■ Entries shown ■
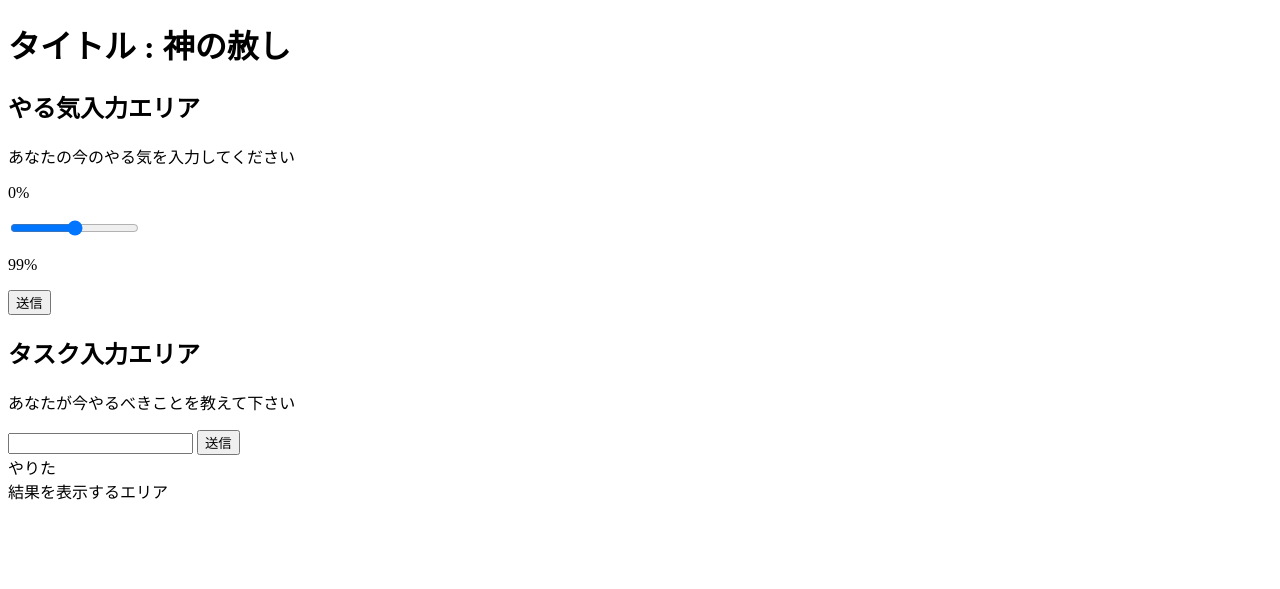
Repository: masa0306/god_forgiveness
Page: index.html
These files come from the project's save history. The page is drawn as it stood at one moment and after a run of saves; the edit follows.
The browser window is 1280 px wide. The pictures show the whole page.

Above is the page before, as saved 2024-05-14 23:14:31.

After the next 2 saves:
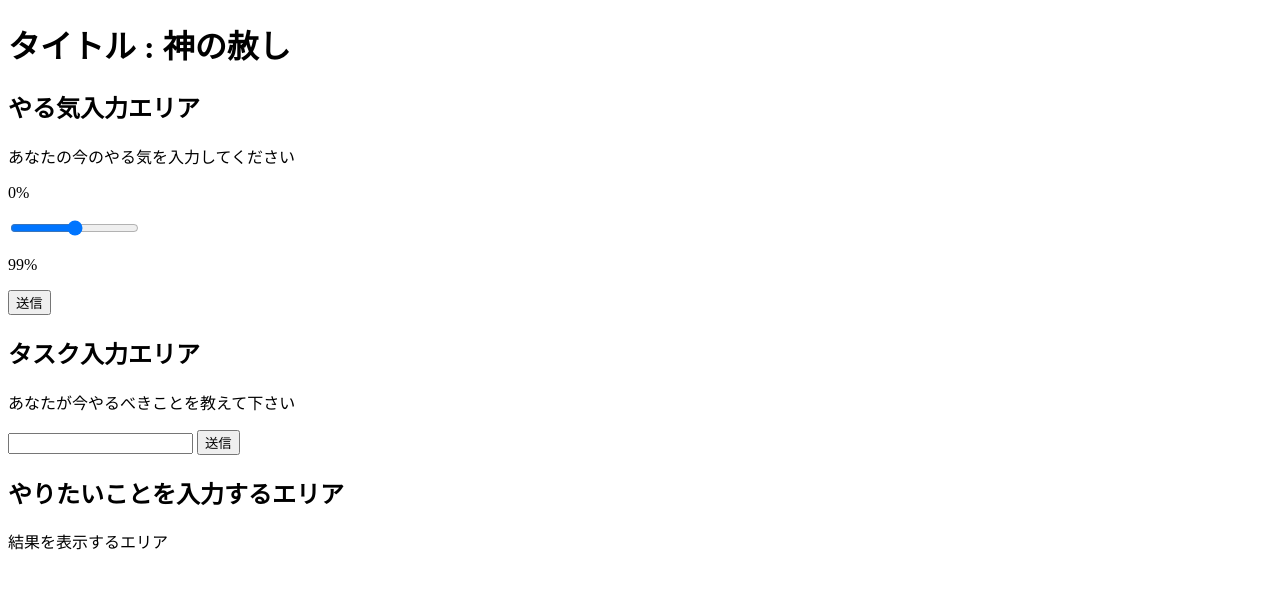
The 2 saves are shown as one change because they came seconds apart.
The last was saved 14 s later.
--- a/index.html
+++ b/index.html
@@ -24,7 +24,8 @@
         <input type="text" name="toDo"id="toDo">
         <button id="sendToDo">送信</button>
 
-    <div>やりた</div>
+    <div><h2>やりたいことを入力するエリア</h2>
+    </div>
 
     <div>結果を表示するエリア</div>
     <script src="https://ajax.googleapis.com/ajax/libs/jquery/3.7.0/jquery.min.js"></script>
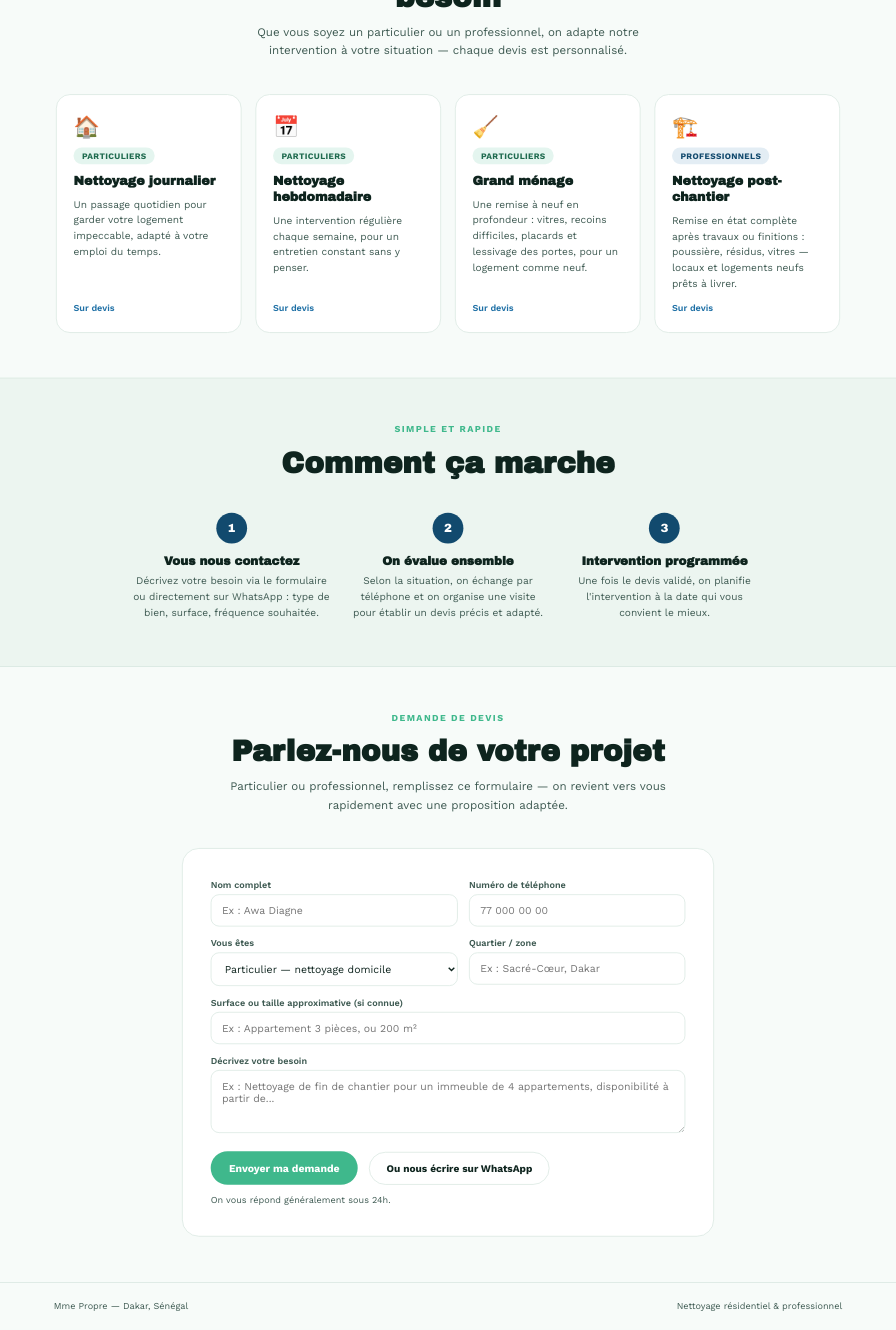
Repository: AntaaaKD/Mme-Propre
Page: Particulier.html
An editor plug-in stored every save of this project. The page is shown before and after the next save, followed by the edit.
The browser window is 1280 px wide. The pictures show the part of the page from y = 811 to 2731 px (the page is 2711 px tall before and 2731 px after), at 70% of full size.

Above is the page before, as saved 2026-07-20 22:20:38.

After the next save:
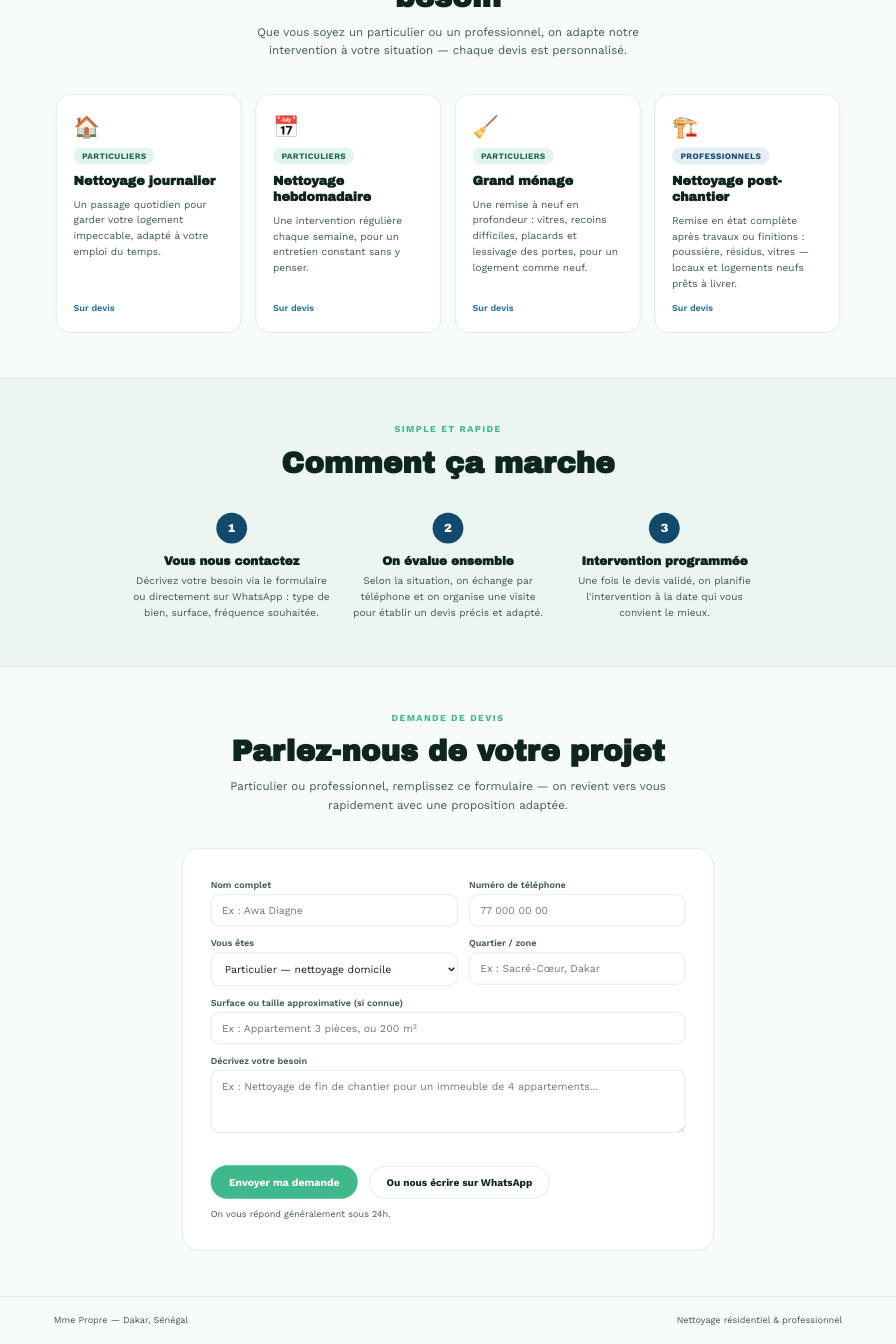
Saved 46 s later.
--- a/Particulier.html
+++ b/Particulier.html
@@ -7,8 +7,11 @@
 <link rel="icon" type="image/png" >
 <link rel="preconnect" href="https://fonts.googleapis.com">
 <link rel="preconnect" href="https://fonts.gstatic.com" crossorigin>
+<link href="https://fonts.googleapis.com/css2?family=Archivo+Black&family=Work+Sans:wght@400;500;600;700&display=swap" rel="stylesheet">
+
+<!-- 🟥 1. SÉCURITÉ : Script Cloudflare Turnstile -->
 <script src="https://challenges.cloudflare.com/turnstile/v0/api.js" async defer></script>
-<link href="https://fonts.googleapis.com/css2?family=Archivo+Black&family=Work+Sans:wght@400;500;600;700&display=swap" rel="stylesheet">
+
 <style>
   :root{
     --surface:#F7FBF9;
@@ -119,7 +122,11 @@
   }
   input:focus,select:focus,textarea:focus{border-color:var(--blue);}
   textarea{resize:vertical;min-height:90px;}
-  .submit-row{margin-top:26px;display:flex;align-items:center;gap:16px;flex-wrap:wrap;}
+
+  /* Style pour aligner joliment le widget Turnstile */
+  .security-row { margin-top: 10px; display: flex; justify-content: center; width: 100%; }
+
+  .submit-row{margin-top:20px;display:flex;align-items:center;gap:16px;flex-wrap:wrap;}
   .btn-whatsapp{
     display:inline-flex;align-items:center;gap:10px;background:var(--mint);color:#fff;border:none;
     border-radius:999px;padding:15px 26px;font-family:var(--body);font-weight:700;font-size:15px;cursor:pointer;
@@ -140,10 +147,8 @@
 <body>
 
 <header>
-    <div class="logo">
-    <img src="images/logo-mmepropre.png"
-         alt="Mme Propre"
-         class="logo-img">
+  <div class="logo">
+    <img src="images/logo-mmepropre.png" alt="Mme Propre" class="logo-img">
   </div>
   <nav>
     <a class="nav-link" href="#offres">Nos offres</a>
@@ -240,24 +245,25 @@
 
   <div class="form-wrap">
     <div class="grid">
-      <div class="field"><label for="d-nom">Nom complet</label><input id="d-nom" type="text" placeholder="Ex : Awa Diagne"></div>
-      <div class="field"><label for="d-tel">Numéro de téléphone</label><input id="d-tel" type="tel" placeholder="77 000 00 00"></div>
+      <div class="field"><label for="d-nom">Nom complet</label><input id="d-nom" type="text" placeholder="Ex : Awa Diagne" maxlength="80"></div>
+      <div class="field"><label for="d-tel">Numéro de téléphone</label><input id="d-tel" type="tel" placeholder="77 000 00 00" maxlength="25"></div>
       <div class="field">
         <label for="d-type">Vous êtes</label>
         <select id="d-type">
-          <option>Particulier — nettoyage domicile</option>
-          <option>Professionnel — nettoyage post-chantier</option>
-          <option>Professionnel — bureaux / locaux</option>
-          <option>Autre</option>
+          <option value="Particulier — Domicile">Particulier — nettoyage domicile</option>
+          <option value="Pro — Post-chantier">Professionnel — nettoyage post-chantier</option>
+          <option value="Pro — Bureaux/Locaux">Professionnel — bureaux / locaux</option>
+          <option value="Autre">Autre</option>
         </select>
       </div>
-      <div class="field"><label for="d-zone">Quartier / zone</label><input id="d-zone" type="text" placeholder="Ex : Sacré-Cœur, Dakar"></div>
-      <div class="field full"><label for="d-surface">Surface ou taille approximative (si connue)</label><input id="d-surface" type="text" placeholder="Ex : Appartement 3 pièces, ou 200 m²"></div>
-      <div class="field full"><label for="d-msg">Décrivez votre besoin</label><textarea id="d-msg" placeholder="Ex : Nettoyage de fin de chantier pour un immeuble de 4 appartements, disponibilité à partir de..."></textarea></div>
-    </div>
-
-    <div class="field full security-row">
-      <div class="cf-turnstile" data-sitekey="0x4AAAAAAD6Cu6YosposxSZD"></div>
+      <div class="field"><label for="d-zone">Quartier / zone</label><input id="d-zone" type="text" placeholder="Ex : Sacré-Cœur, Dakar" maxlength="100"></div>
+      <div class="field full"><label for="d-surface">Surface ou taille approximative (si connue)</label><input id="d-surface" type="text" placeholder="Ex : Appartement 3 pièces, ou 200 m²" maxlength="100"></div>
+      <div class="field full"><label for="d-msg">Décrivez votre besoin</label><textarea id="d-msg" placeholder="Ex : Nettoyage de fin de chantier pour un immeuble de 4 appartements..." maxlength="1000"></textarea></div>
+
+      <!-- 🟥 2. SÉCURITÉ : Widget Turnstile (Coller ta vraie Sitekey publique ici) -->
+      <div class="field full security-row">
+        <div class="cf-turnstile" data-sitekey="0x4AAAAAAA....VOTRE_CLE_PUBLIQUE...."></div>
+      </div>
     </div>
 
     <div class="submit-row">
@@ -274,13 +280,8 @@
 </footer>
 
 <script>
-  // ⚠️ Remplacer par le vrai numéro WhatsApp de Mme Propre, format international sans "+" ni espaces
   const WHATSAPP_NUMBER = "221xxxxxxxxx";
-
-  // ⚠️ Remplacer par l'URL de ton application web Apps Script (se termine par /exec)
   const GAS_WEB_APP_URL = "https://script.google.com/macros/s/AKfycbztkSX3TyebbLAMASZva5rAbgVcuSgHpPOw3mWZLaVD60Z6R83ZnjcCemumw_IpcYI8/exec";
-
-  // Le hero renvoie vers #devis et #offres ; le contact WhatsApp reste disponible via le formulaire de devis plus bas.
 
   function getDevisData(){
     return {
@@ -297,9 +298,16 @@
     const btn = document.getElementById('submit-btn');
     const status = document.getElementById('submit-status');
     const data = getDevisData();
+
+    // 🟥 3. SÉCURITÉ : Extraction du jeton généré par Cloudflare Turnstile
     const turnstileResponse = document.querySelector('[name="cf-turnstile-response"]');
-
-const turnstileToken = turnstileResponse ? turnstileResponse.value : "";
+    const turnstileToken = turnstileResponse ? turnstileResponse.value : "";
+
+    if (!turnstileToken) {
+      status.textContent = "Veuillez valider la vérification de sécurité (anti-bot).";
+      status.style.color = "#B3261E";
+      return;
+    }
 
     if(!data.nom || !data.tel){
       status.textContent = "Merci de renseigner au moins votre nom et votre numéro.";
@@ -310,24 +318,32 @@ const turnstileToken = turnstileResponse ? turnstileResponse.value : "";
     btn.disabled = true;
     btn.textContent = "Envoi en cours...";
     status.style.color = "";
-    status.textContent = "Merci de patienter, ça ne prend que quelques secondes.";
-
-    try{
+    status.textContent = "Validation en cours...";
+
+    try {
+      // 🟥 4. SÉCURITÉ : Transmission du jeton Turnstile avec le payload
       await fetch(GAS_WEB_APP_URL, {
         method: "POST",
         mode: "no-cors",
         headers: { "Content-Type": "text/plain;charset=utf-8" },
-        body: JSON.stringify({ formType: "devis", ...data })
+        body: JSON.stringify({ formType: "devis", turnstileToken, ...data })
       });
 
       btn.textContent = "Envoyé ✓";
       status.style.color = "#3FB88C";
       status.textContent = "Demande reçue ! On revient vers vous très bientôt.";
+
+      // Réinitialisation des champs du formulaire
+      document.querySelectorAll('#devis input, #devis select, #devis textarea').forEach(el => el.value = "");
+
+      // Réinitialisation du widget de sécurité pour une éventuelle nouvelle soumission
+      if (typeof turnstile !== 'undefined') turnstile.reset();
+
     } catch(err){
       btn.disabled = false;
       btn.textContent = "Envoyer ma demande";
       status.style.color = "#B3261E";
-      status.textContent = "Une erreur est survenue, réessayez ou contactez-nous sur WhatsApp.";
+      status.textContent = "Une erreur est survenue lors de l'envoi. Veuillez réessayer.";
     }
   }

■ Your goal ■
Pictures excluded, repeat the material above from its first line through the line containing "-24,7 +24,8 @@", both included.

■ Exercise output ■
Repository: masa0306/god_forgiveness
Page: index.html
These files come from the project's save history. The page is drawn as it stood at one moment and after a run of saves; the edit follows.
The browser window is 1280 px wide. The pictures show the whole page.

Above is the page before, as saved 2024-05-14 23:14:31.

After the next 2 saves:
The 2 saves are shown as one change because they came seconds apart.
The last was saved 14 s later.
--- a/index.html
+++ b/index.html
@@ -24,7 +24,8 @@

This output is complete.